What you will do:
Go through the data underneath and report how many lines hold the string "JavaScript", giving only the number.

(Data records)
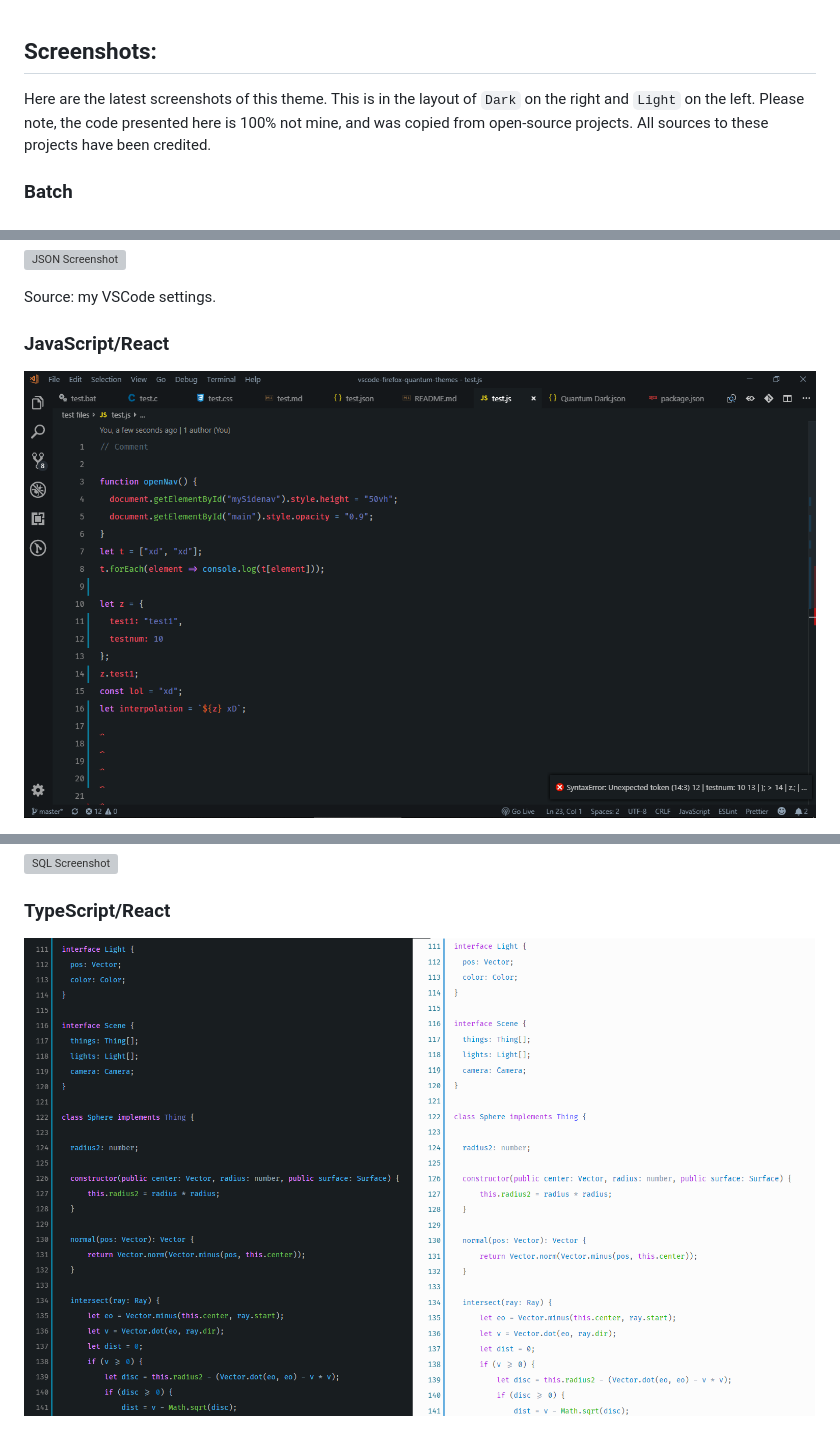
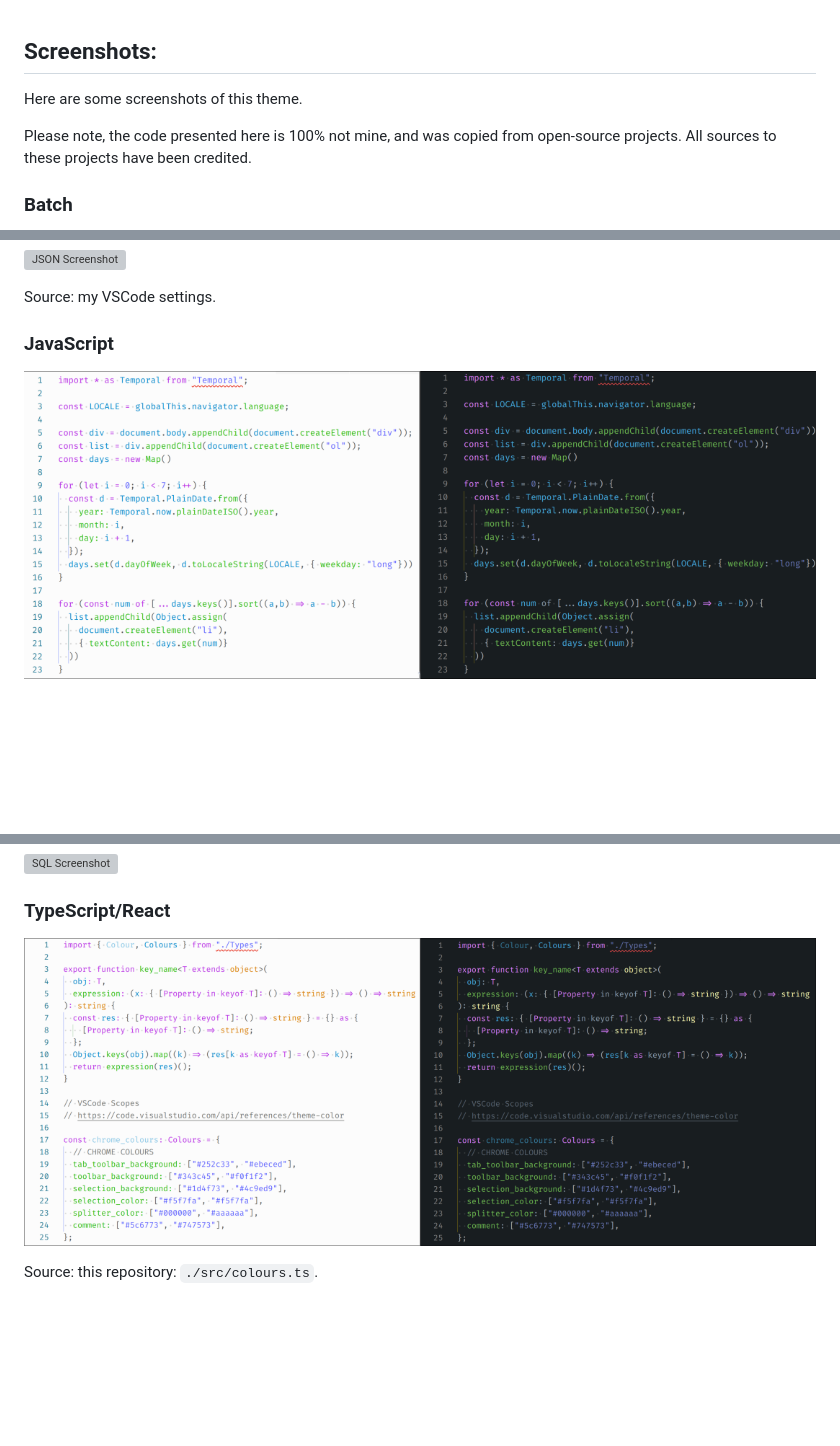
Before and after one commit to chpxu/vscode-firefox-quantum-themes, a Markdown page: SCREENSHOTS.md, 3 parts joined by grey strips. GitHub-like rendering; pictures changed too: screenshots/js.png, screenshots/ts.png; blank space fills up the shorter version; grey boxes are pictures that could not be loaded.

Commit message:
add more screenshots

```diff
--- a/SCREENSHOTS.md
+++ b/SCREENSHOTS.md
@@ -1,6 +1,7 @@
 ## Screenshots:
 
-Here are the latest screenshots of this theme. This is in the layout of `Dark` on the right and `Light` on the left.
+Here are some screenshots of this theme.
+
 Please note, the code presented here is 100% not mine, and was copied from open-source projects. All sources to these projects have been credited.
 
 ### Batch
@@ -73,6 +80,6 @@ Source: original.
 
 Source: my VSCode settings.
 
-### JavaScript/React
+### JavaScript
 
 ![JavaScript Screenshot](./screenshots/js.png)
@@ -96,3 +115,5 @@ Source: my VSCode settings.
 ### TypeScript/React
 
 ![TypeScript Screenshot](./screenshots/ts.png)
+
+Source: this repository: `./src/colours.ts`.
```
Also changed, not shown: other parts of SCREENSHOTS.md (+18 -0 lines), README.md (+5 -3 lines), screenshots/go.png (added), screenshots/python.png (added).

Output below:
3